Comparative Literature has spent the last few decades expanding its focus beyond Europe and the Anglophone Americas. But has it succeeded? Departments around the world include scholars working on Hebrew, Persian, Arabic, and to a lesser extent Turkish, Urdu, and other non-European languages. But the desire for coverage remains a chimera, always tempting with the prospect of inclusion: "if only we had somebody who did…" What would success, even if we subscribed to such teleology, look like?


One answer is that we would simply know more. We would have more information, more data, to answer the questions with which the discipline is concerned. Some of those questions are older: What is literature and what does it do? and some are newer: What happens after/beside humans? A representative selection of questions can be found in the 2014-15 Report on the State of the Discipline from the American Comparative Literature Association. Doubtless, information from outside the Anglo-European sphere is improving this conversation.

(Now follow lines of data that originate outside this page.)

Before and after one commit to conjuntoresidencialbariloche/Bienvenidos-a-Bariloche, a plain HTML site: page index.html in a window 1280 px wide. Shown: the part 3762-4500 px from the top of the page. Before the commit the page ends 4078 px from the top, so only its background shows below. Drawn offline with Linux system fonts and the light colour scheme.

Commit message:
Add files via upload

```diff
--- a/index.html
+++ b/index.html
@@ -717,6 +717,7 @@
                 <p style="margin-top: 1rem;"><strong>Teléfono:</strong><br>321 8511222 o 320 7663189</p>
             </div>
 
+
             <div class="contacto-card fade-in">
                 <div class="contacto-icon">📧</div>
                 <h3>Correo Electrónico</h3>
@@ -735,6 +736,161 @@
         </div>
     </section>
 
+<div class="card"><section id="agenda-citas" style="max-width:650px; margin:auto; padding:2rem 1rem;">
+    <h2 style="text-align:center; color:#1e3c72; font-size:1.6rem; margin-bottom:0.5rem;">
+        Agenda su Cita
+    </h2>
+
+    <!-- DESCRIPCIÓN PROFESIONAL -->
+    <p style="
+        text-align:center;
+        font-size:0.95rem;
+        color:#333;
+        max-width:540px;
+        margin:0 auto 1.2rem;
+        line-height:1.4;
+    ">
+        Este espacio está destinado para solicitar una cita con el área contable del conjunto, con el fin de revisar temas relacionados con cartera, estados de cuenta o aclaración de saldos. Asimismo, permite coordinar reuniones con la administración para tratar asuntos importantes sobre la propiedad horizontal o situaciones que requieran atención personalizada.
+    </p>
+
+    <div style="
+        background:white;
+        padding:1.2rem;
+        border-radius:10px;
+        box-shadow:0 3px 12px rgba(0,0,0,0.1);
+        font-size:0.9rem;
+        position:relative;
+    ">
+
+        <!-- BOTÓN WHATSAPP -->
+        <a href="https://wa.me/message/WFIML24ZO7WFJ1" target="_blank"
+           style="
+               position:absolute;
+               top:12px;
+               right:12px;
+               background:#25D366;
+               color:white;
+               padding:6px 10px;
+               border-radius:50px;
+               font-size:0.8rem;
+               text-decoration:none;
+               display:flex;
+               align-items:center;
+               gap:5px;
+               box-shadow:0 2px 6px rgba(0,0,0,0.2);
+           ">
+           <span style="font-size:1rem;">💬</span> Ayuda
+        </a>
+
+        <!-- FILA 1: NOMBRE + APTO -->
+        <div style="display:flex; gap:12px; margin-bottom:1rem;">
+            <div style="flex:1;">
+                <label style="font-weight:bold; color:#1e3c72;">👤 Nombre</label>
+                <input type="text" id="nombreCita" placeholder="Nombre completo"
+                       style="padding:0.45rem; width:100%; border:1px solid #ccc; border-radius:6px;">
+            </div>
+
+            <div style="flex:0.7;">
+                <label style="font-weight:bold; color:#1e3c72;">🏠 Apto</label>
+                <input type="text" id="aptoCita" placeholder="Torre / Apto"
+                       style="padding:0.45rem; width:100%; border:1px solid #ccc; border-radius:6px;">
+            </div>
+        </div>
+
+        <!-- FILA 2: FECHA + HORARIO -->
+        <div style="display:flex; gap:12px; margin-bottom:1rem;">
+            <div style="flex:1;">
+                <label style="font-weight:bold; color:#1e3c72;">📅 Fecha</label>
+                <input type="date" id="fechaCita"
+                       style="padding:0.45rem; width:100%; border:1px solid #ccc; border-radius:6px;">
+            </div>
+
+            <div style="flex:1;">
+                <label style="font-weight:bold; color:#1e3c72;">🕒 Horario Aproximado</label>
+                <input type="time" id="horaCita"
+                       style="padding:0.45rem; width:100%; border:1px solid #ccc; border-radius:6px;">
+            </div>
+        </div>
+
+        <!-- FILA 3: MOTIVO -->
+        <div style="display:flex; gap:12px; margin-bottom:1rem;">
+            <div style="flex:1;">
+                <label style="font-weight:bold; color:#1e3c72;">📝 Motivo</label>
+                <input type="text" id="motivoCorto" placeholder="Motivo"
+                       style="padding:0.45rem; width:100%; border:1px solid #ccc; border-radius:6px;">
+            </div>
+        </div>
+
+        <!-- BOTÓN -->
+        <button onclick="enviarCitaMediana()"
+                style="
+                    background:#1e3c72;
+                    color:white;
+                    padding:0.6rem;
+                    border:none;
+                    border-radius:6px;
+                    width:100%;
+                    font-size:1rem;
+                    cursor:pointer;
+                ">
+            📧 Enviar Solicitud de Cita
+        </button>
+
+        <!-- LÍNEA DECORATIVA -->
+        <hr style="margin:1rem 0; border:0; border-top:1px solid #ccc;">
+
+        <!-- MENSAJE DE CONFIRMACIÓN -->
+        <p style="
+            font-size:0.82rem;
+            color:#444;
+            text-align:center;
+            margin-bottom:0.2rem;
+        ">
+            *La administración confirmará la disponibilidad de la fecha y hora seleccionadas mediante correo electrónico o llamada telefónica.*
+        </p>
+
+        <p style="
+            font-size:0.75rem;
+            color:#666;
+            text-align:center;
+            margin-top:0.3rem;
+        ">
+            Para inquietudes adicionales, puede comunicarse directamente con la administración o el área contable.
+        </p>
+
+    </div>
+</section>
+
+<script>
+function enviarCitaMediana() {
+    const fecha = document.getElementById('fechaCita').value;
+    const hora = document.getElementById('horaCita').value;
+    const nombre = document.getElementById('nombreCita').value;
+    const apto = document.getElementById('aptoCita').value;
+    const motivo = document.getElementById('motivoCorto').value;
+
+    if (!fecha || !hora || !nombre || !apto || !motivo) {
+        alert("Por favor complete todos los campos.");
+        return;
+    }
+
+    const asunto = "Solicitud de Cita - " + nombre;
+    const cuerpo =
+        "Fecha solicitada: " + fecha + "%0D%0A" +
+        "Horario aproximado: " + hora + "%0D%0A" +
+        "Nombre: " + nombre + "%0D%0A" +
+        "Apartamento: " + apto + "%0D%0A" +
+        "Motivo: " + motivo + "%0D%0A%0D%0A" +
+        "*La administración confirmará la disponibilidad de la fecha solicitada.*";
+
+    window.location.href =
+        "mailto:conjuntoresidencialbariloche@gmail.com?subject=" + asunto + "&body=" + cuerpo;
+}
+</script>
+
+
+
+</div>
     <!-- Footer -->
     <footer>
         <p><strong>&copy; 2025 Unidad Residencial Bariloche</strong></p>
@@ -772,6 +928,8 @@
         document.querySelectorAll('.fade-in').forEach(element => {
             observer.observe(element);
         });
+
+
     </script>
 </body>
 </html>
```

Is it enough to know more and ask the same questions? What happens if there are different questions? It is hardly a surprising observation that literatures outside Europe have different constitutions and concerns. Trying to render them in a vocabulary intelligible to European or Anglophone audiences is a translation problem, and it becomes sharper when the ideas being translated are themselves self-conscious theories, attempts to carve reality at different joints from those at which Comparative Literature is accustomed to cut.

These observations push us to realize that the direction of travel is critical: do we build theories in European languages and then test them on the world, or vice versa, or neither?

This goal of this Colloquy is to ask and start to answer these questions: what should it mean for Comparative Literature to engage outside Europe? Where is the field now, and what could change? What does Comparative Literature look like when thought through the literatures of Persian, Arabic, Turkish, Hebrew, or Urdu?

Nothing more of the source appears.